(DATASET RECORDS Opens)

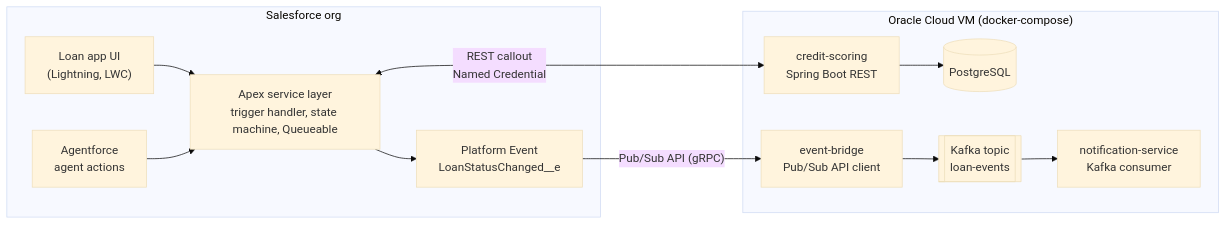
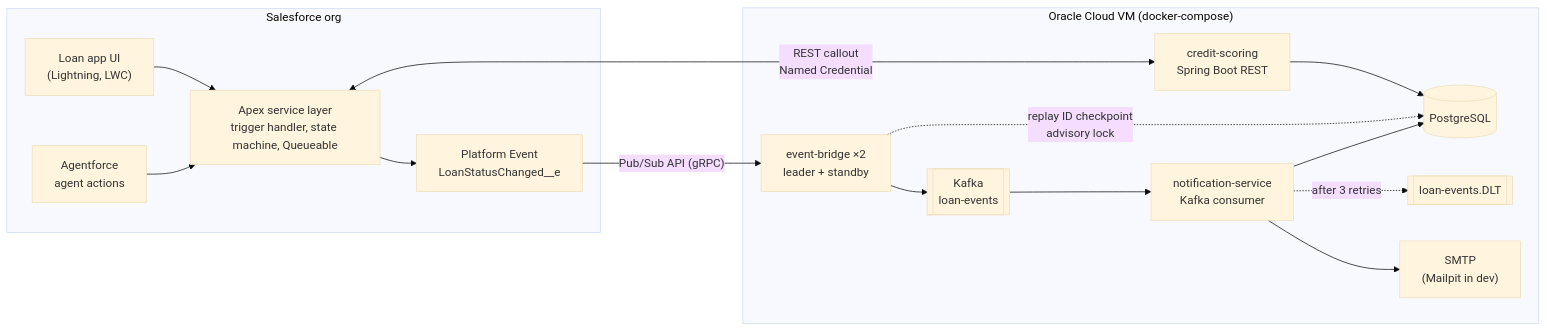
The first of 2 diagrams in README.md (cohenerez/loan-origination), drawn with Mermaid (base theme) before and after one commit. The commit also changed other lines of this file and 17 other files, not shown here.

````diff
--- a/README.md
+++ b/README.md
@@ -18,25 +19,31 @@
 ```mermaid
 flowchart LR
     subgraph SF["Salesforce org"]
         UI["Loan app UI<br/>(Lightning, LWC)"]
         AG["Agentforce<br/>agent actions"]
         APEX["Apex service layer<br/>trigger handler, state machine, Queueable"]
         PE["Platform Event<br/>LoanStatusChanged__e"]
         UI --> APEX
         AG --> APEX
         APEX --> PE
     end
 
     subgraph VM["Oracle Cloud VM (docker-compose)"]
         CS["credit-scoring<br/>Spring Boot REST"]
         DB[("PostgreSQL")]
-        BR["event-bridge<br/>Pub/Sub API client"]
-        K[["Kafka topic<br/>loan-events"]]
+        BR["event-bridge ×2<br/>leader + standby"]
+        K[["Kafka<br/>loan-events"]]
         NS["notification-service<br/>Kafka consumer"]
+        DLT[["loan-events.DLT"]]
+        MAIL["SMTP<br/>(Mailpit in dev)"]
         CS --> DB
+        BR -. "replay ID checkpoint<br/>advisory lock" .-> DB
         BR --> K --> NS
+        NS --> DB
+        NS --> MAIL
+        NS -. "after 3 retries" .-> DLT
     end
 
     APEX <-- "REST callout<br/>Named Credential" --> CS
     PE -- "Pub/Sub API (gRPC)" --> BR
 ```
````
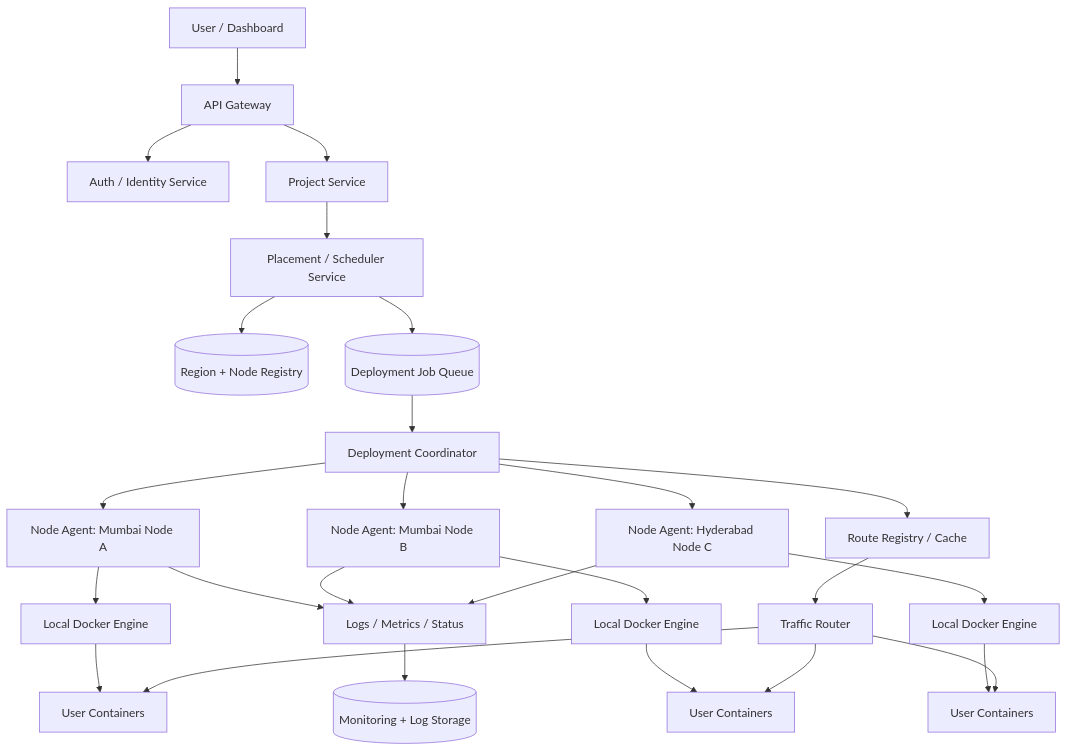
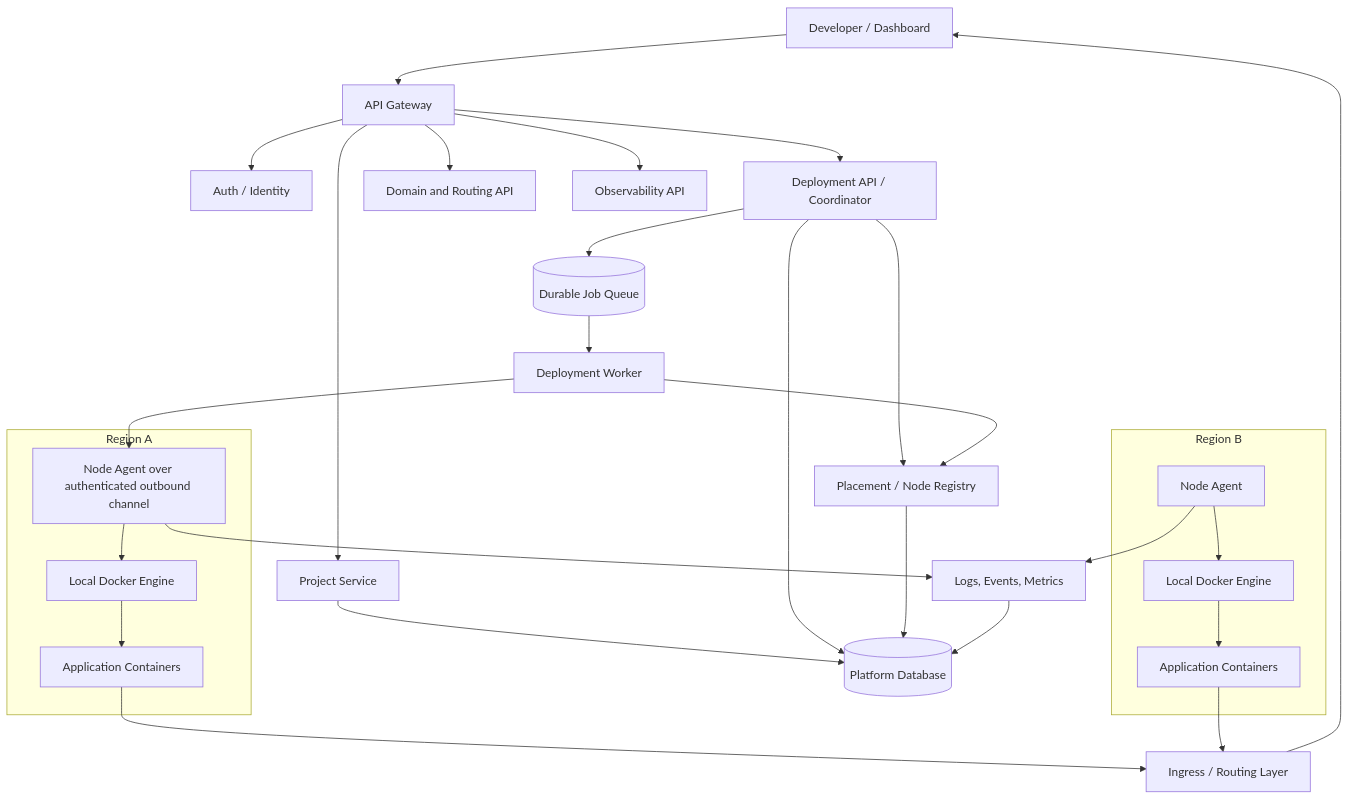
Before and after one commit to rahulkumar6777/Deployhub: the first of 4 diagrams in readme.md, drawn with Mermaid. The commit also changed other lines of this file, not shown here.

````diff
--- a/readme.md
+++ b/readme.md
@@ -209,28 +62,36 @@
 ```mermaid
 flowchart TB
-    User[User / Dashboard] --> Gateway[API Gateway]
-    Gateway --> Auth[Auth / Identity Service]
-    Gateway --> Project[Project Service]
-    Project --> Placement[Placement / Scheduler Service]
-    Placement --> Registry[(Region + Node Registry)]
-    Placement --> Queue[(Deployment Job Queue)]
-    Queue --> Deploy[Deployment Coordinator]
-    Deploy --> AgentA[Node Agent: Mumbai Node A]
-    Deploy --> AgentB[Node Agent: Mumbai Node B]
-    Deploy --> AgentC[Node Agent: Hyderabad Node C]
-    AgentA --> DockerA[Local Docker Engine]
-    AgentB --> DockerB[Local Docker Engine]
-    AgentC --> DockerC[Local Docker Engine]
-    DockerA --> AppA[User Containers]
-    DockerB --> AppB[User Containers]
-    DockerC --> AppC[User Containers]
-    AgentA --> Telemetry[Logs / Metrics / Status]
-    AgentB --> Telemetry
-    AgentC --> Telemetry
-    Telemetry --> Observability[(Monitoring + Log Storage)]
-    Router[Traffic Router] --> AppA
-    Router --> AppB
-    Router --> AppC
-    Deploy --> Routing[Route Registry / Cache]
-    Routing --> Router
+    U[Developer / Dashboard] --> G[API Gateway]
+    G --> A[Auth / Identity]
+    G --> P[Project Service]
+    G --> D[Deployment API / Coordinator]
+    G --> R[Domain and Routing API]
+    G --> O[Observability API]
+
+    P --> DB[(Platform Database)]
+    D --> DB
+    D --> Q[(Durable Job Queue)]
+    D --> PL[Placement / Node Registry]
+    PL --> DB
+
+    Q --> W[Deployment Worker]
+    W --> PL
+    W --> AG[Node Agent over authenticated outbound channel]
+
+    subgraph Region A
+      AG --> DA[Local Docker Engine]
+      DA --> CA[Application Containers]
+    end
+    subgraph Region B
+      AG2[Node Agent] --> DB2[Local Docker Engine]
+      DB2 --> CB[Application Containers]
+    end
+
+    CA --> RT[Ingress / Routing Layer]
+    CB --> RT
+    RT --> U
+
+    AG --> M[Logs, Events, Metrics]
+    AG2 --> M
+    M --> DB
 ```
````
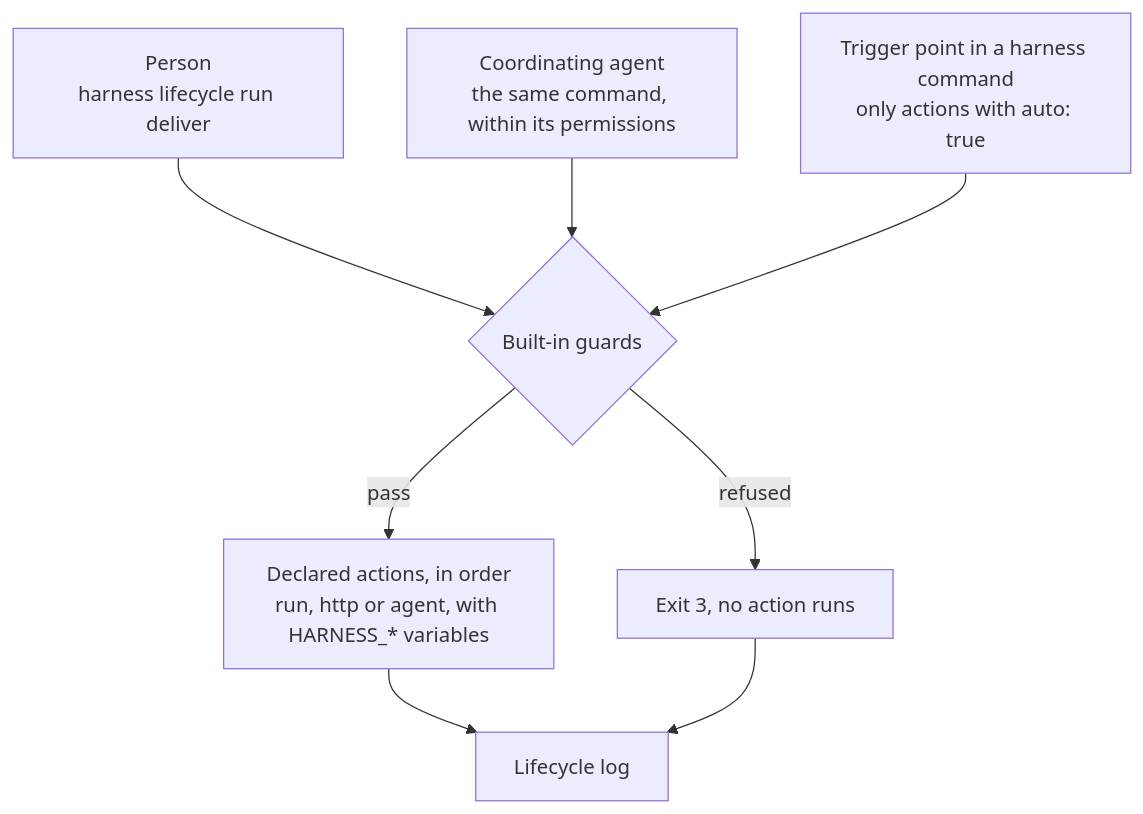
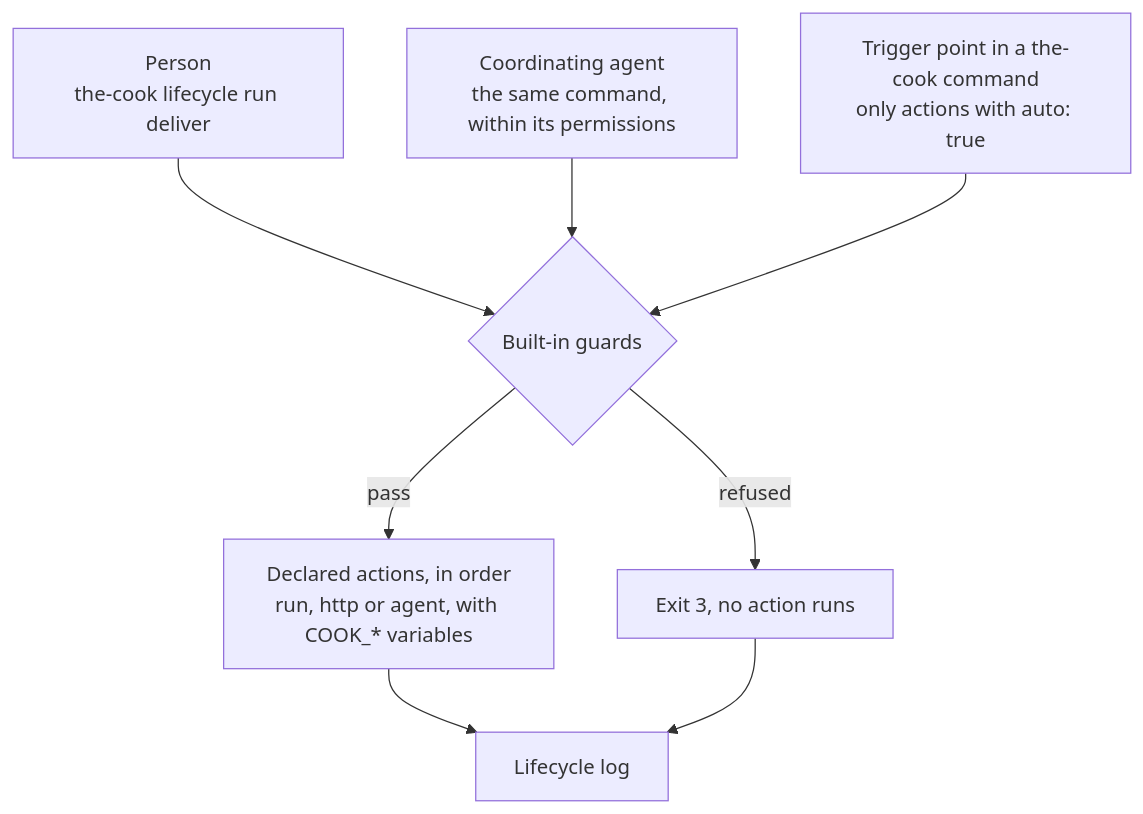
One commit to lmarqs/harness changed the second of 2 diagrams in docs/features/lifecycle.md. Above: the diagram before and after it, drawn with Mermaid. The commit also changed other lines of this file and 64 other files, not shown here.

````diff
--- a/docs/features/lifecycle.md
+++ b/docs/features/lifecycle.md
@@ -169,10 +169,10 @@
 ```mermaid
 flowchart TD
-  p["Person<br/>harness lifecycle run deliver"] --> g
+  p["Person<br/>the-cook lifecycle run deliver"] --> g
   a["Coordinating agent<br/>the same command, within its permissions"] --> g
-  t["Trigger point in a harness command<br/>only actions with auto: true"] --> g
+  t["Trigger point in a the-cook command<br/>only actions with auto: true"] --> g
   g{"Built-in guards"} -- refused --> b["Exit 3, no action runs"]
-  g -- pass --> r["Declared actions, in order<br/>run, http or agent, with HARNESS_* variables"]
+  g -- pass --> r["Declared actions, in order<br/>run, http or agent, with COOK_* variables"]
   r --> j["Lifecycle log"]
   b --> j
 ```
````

(DATASET RECORDS Closes)

● **AIM OF THE EXERCISE**
Reproduce exactly the stretch of the material above that starts at the line with "Metrics / Status]" and ends at the line with "subgraph Region B", both included, and nothing else.

● **SOLVED EXERCISE**
-    AgentA --> Telemetry[Logs / Metrics / Status]
-    AgentB --> Telemetry
-    AgentC --> Telemetry
-    Telemetry --> Observability[(Monitoring + Log Storage)]
-    Router[Traffic Router] --> AppA
-    Router --> AppB
-    Router --> AppC
-    Deploy --> Routing[Route Registry / Cache]
-    Routing --> Router
+    U[Developer / Dashboard] --> G[API Gateway]
+    G --> A[Auth / Identity]
+    G --> P[Project Service]
+    G --> D[Deployment API / Coordinator]
+    G --> R[Domain and Routing API]
+    G --> O[Observability API]
+
+    P --> DB[(Platform Database)]
+    D --> DB
+    D --> Q[(Durable Job Queue)]
+    D --> PL[Placement / Node Registry]
+    PL --> DB
+
+    Q --> W[Deployment Worker]
+    W --> PL
+    W --> AG[Node Agent over authenticated outbound channel]
+
+    subgraph Region A
+      AG --> DA[Local Docker Engine]
+      DA --> CA[Application Containers]
+    end
+    subgraph Region B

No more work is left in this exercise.